Cleveland Browns spend a day with Marines, learn warrior ethos

19 Jul 2005 | Sgt. Tracee L. Jackson

Representatives from the National Football League’s Cleveland Browns, visited Marines here July 19 to get the down-and-dirty scoop on the Marine Corps warrior ethos.

The group, which included members of the managerial staff and some coaches, started their tour at Marine Corps Air Station New River. After catching a CH-53D helicopter to II Marine Expeditionary Force headquarters building, they then received an orientation on the process of making Marines from drill instructors imported from Marine Corps Recruit Depot Parris Island, who explained the training process Marines go through to earn the coveted eagle, globe, and anchor.

“I liked hearing about how recruits are indoctrinated into becoming Marines. It’s similar to what we try to do in terms of bringing in young players and develop them into a team,” said Phil C. Savage, general manager of the team.

After the group had a clear understanding of the indoctrination process, Marines from 2nd Marine Division’s 1st Battalion, 8th Marine Regiment, took over to discuss how they take their training to the battlefield, weaponry, the life of an infantryman and the realities of war.

However, no amount of talk could begin to encompass the complexities, so the Browns were taken to the range for some weapons training and get first-hand experience of the tactics common to platoons throughout the corps.

“It’s something totally outside the realm of what most of us have done our whole lives. We grew up handling footballs, basketballs and baseballs, and not necessarily guns,” said Savage.

After the Browns baked in the Carolina sun for a few hours, they were coated with sweat and a film of dust from the range.
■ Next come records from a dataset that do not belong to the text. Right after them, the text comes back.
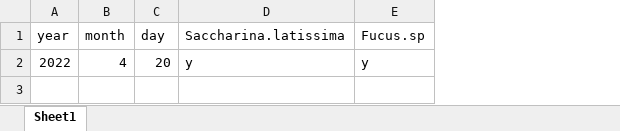
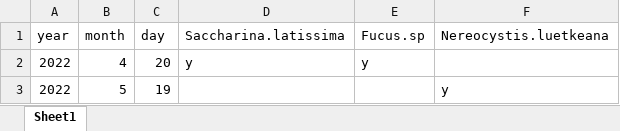
Before and after one commit to siobhanschenk/GW_seaweed_seasonality_transects, an Excel workbook: GW_seaweed_reproductive_timing.xlsx, sheet Sheet1, drawn as a sheet; values as stored, in another font and other column widths than the file's, no borders; the diff names each change by its address in the sheet, - before the commit and + after, or states it on an @@ line.

```diff
--- a/GW_seaweed_reproductive_timing.xlsx (sheet Sheet1)
+++ b/GW_seaweed_reproductive_timing.xlsx (sheet Sheet1)
+column F (Nereocystis.luetkeana), empty
+row 3: 2022 | 5 | 19 |  |  | y
```
Also changed, not shown: GW_seaweed_seasonality_transect_data1.xlsx, 4 other files.
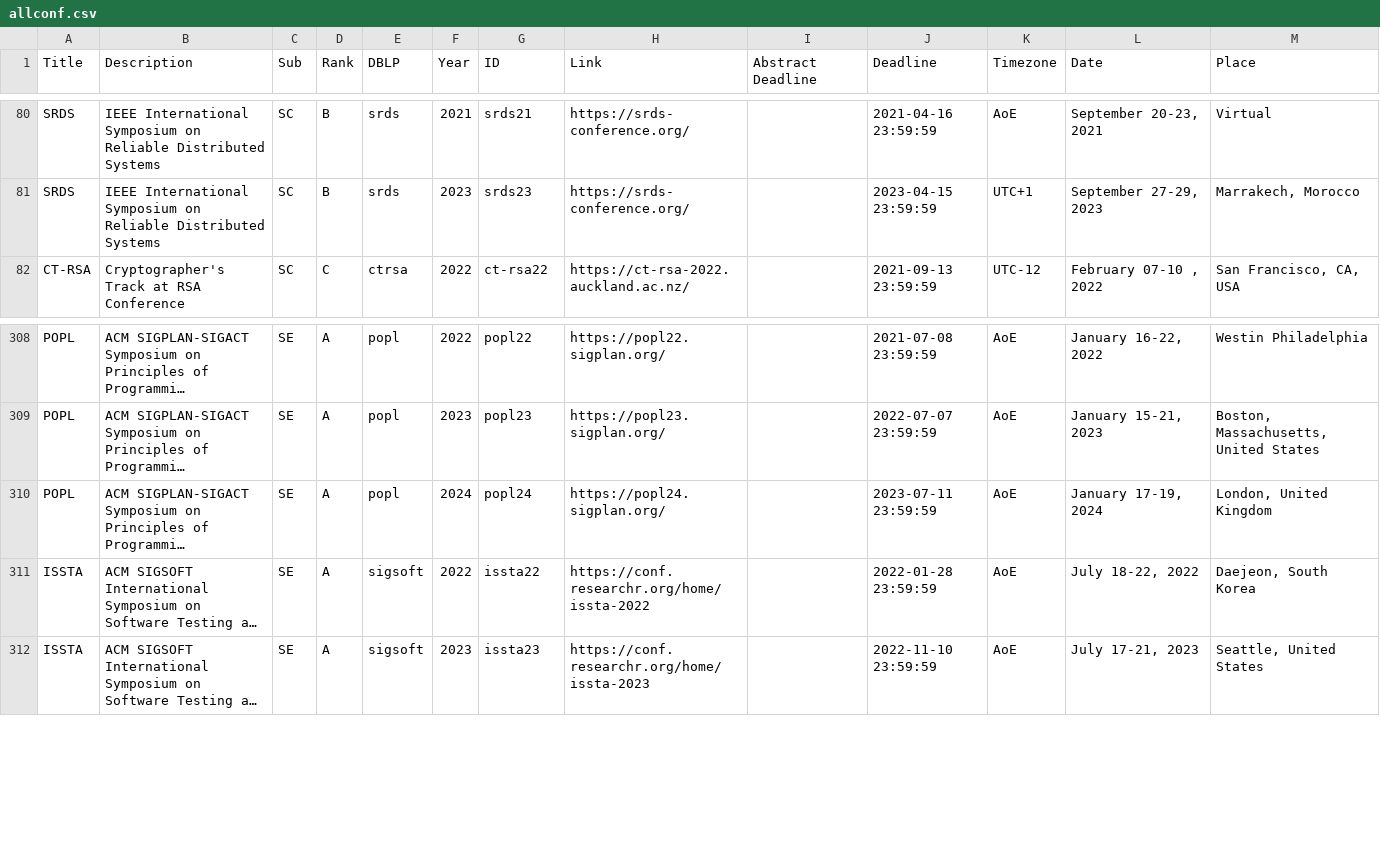
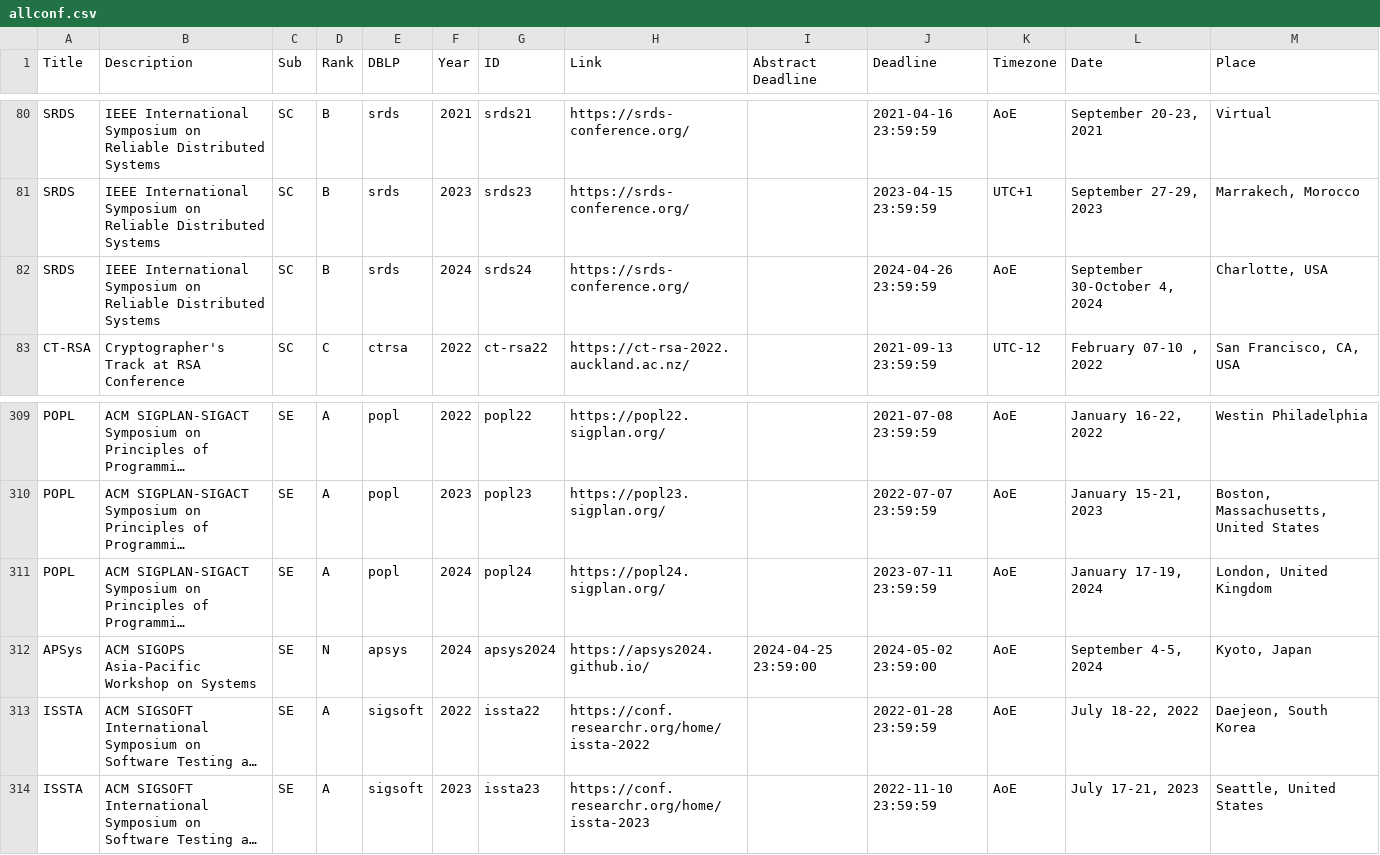
Before and after one commit to xuancuongcn2/NMCNPM, a CSV file: allconf.csv, drawn as a sheet; only a part is shown, gaps mark what is left out; long unchanged cells end in …; the diff names each change by its address in the sheet, - before the commit and + after, or states it on an @@ line.

Commit message:
test get data from IEEE computer

```diff
--- a/allconf.csv
+++ b/allconf.csv
+row 82: SRDS | IEEE International Symposium on Reliable Distributed Systems | SC | B | srds | 2024 | srds24 | https://srds-conference.org/ |  | 2024-04-26 23:59:59 | AoE | September 30-October 4, 2024 | Charlotte, USA
+row 312: APSys | ACM SIGOPS Asia-Pacific Workshop on Systems | SE | N | apsys | 2024 | apsys2024 | https://apsys2024.github.io/ | 2024-04-25 23:59:00 | 2024-05-02 23:59:00 | AoE | September 4-5, 2024 | Kyoto, Japan
```
Also changed, not shown: demo.csv, 6 other files.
The team executives were beginning to show signs of fatigue, but the Marines weren’t done yet.

A convoy from 2nd Light Armored Reconnaissance picked up the team and transported them to the Military Operations in Urban Terrain training area, where 1/8 demonstrated apprension techniques in a combat scenario. The Browns observed from a rooftop as the Marines cleared theway into town, entered a building and apprehended their suspect with intensity and proficiency.

The final stop for the Browns was the Naval Hospital, where they heard the personal stories of Marines wounded in support of Operation Iraqi Freedom.

Jerry Rosburg, special teams coordinator for the Browns, said the orientation from the Iraqi Freedom vets was a moving experience.

“My favorite thing was listening to the four Marines who were wounded in action talk about how their primary focus was to get back with their units. That, to me, is an unbelievable concept,” said Rosburg.

“The thing that’s most impressive to me is the dedication to the cause and selflessness of each one of these Marines. If we can instill just a little of that into our football team, that would go a long way,” he said.

Randy Lerner, owner of the team, has had a long-standing appreciation for the Corps, which was reinforced by the visit.

“This experience was all about trying to bring our people out and learn about the Marine ethos as it’s being practiced and trained today, whether at a war fighting base or at Parris Island,” he said, “By showing up, we wanted to express our support and appreciation for the Marines and what they’re doing.”

These honorary “Marines for a Day” took the time to learn about the intangible bond Marines share, how it happens and the difference it makes. A vast concept like this isn’t easy to put into words, but is understood by those who live it, and for a day, the Browns lived the Marine Corps dream.